With one eye on the television and one eye on the road, I slapped off the movie and raced into bed the moment their headlights illuminated our driveway. My blankets were still cold from the night air, my heart still pounding from the hurried dash across the house, when they called my name.
Hopping out of the bed, I went into the kitchen, not sure how I could be in trouble when they sounded so pleased with themselves.
"We're back from the auction and we got you a surprise," they announced proudly. "It's down in the basement."
Apparently my father had snuck in the basement door because, just as they had promised, there was a box sitting in the middle of the concrete floor.
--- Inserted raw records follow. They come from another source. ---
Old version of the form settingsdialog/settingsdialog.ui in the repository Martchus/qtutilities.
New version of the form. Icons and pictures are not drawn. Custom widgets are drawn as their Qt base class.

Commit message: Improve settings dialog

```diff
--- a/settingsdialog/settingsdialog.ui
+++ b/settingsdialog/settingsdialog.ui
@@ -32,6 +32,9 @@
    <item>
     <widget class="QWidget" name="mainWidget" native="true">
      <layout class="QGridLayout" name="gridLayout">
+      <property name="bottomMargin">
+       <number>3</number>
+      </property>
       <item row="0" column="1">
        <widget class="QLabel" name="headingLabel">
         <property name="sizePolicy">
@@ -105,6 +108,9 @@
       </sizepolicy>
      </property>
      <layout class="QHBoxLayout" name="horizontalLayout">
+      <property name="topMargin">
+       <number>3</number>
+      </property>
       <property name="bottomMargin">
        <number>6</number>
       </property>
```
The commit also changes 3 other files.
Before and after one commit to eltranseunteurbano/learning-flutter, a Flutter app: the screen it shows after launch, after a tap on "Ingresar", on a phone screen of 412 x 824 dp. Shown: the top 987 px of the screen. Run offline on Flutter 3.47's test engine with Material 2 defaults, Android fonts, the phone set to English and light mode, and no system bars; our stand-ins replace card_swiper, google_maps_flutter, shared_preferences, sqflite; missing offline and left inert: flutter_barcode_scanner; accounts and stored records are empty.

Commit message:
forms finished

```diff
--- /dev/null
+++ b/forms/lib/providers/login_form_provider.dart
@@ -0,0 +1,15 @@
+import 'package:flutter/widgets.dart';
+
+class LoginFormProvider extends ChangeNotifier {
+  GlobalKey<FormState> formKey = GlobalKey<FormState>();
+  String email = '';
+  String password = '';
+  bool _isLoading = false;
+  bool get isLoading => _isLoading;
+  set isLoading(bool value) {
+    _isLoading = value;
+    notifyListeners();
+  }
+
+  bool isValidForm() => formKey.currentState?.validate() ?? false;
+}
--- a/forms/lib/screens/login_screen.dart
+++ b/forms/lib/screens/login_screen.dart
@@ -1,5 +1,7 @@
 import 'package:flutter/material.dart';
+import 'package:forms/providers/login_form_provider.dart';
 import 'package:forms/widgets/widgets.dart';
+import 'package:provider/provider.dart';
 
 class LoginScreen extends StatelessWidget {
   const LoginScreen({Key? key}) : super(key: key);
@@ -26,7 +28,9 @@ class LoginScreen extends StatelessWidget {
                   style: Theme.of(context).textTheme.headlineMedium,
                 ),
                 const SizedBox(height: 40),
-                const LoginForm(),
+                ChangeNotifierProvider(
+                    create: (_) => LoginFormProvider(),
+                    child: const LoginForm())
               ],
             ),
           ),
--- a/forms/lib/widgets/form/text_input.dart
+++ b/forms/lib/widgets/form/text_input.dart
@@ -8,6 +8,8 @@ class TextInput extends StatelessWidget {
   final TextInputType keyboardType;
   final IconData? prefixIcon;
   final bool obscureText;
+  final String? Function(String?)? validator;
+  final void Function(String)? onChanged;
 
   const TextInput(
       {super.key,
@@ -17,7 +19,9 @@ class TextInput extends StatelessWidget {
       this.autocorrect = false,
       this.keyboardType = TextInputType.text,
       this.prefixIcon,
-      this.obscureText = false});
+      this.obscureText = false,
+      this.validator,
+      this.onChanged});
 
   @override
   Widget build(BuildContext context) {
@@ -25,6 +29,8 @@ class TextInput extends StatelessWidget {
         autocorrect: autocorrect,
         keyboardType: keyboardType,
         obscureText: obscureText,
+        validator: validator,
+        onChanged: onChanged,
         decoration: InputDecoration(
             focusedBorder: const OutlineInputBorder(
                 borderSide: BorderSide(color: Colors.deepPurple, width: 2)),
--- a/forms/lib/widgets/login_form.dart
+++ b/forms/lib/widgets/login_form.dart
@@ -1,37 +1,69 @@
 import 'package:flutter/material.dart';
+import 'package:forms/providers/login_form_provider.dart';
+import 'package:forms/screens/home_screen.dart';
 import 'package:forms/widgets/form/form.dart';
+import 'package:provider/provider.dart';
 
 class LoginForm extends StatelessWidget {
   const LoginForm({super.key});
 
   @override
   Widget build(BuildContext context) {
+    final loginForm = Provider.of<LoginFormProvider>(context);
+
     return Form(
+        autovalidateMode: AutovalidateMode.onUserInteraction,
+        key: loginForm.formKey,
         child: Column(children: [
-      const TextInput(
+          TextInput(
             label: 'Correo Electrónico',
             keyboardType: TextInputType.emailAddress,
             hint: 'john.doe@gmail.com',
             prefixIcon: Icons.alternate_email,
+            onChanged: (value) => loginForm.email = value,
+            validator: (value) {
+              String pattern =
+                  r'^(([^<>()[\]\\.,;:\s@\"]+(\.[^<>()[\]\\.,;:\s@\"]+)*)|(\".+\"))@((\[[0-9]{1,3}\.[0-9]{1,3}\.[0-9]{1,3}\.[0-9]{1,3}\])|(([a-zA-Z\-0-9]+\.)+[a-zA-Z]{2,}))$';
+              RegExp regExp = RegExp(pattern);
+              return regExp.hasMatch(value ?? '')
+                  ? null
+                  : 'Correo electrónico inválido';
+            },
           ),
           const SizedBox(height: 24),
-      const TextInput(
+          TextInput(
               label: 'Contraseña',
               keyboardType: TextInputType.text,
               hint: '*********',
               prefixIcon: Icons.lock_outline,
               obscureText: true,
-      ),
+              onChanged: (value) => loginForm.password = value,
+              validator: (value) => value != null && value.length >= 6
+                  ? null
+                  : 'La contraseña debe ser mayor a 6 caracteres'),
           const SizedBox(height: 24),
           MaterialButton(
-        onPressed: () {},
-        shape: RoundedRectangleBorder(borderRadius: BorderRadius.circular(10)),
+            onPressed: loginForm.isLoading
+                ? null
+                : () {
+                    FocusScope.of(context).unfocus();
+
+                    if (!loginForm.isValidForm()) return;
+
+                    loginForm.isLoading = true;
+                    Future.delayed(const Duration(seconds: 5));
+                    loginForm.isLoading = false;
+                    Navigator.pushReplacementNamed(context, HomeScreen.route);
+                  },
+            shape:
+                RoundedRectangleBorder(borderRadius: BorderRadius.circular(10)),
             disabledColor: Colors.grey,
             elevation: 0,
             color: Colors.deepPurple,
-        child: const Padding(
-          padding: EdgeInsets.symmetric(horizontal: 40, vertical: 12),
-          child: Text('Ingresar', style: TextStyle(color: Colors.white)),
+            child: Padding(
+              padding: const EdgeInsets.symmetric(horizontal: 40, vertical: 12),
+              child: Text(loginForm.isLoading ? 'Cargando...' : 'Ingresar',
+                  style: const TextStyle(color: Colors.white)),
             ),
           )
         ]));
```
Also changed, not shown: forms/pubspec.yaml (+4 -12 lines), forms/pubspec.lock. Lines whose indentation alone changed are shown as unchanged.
Once upon a time it had held a dishwasher, but as I hurried over and pulled open the interlocking quarters of cardboard that held it closed, I discovered that the appliance had been replaced with my childhood version of a pirate's booty.
The box was filled to the brim with books.
Each day I would take a few books out of the box, sorting them into two piles. One pile was composed of a small, disorganized heap of books that failed to catch my interest; the other was a crooked tower of titles that I thought were "cool." I regularly read from the cool pile, discovering forgotten corners of history locked away in countless dusty tomes and indulging my love of animals as I slowly worked through a college zoology textbook.
On a morning very similar to all the rest, something changed. The piles of books were forgotten the moment I found it hidden in the bottom of the box.
I'd never seen anything quite like it. It looked like a book but its cover was made out of faded red cloth stretched across a hard backing. When I opened it up to a random page, I found a story of a legendary knight, the words written in a magical language I had never seen before; not quite English but one I could understand. The ancient book even smelled old and I held it in my hands as if it were as delicate as a baby bird.
As the endless winter on a northern island stretched on and on, I read "A Boy's Book of Legendary Heroes" over and over again. In its pagers were the original versions of the heroics of Robin Hood, El Cid, King Arthur, Beowulf, and countless other heroic figures. Written in Old English and published in the 1800s, it would have been a find for any collector - and it was a priceless treasure for a first grade boy.
As I read the stories, I discovered that there was a world before our own, one where even measurements held a bit of magic. Instead of twenty, something was a score. A brace indicated two; a leash was a brace and a half (three). A fortnight was a period of two weeks.
To honor the sense wonderment that boy of long ago held as he read his magic book, I've placed a leash of chapters online for my next novel, "The Awakening," which comes out May 13th. Enjoy!
The Awakening will be published on May 13, 2011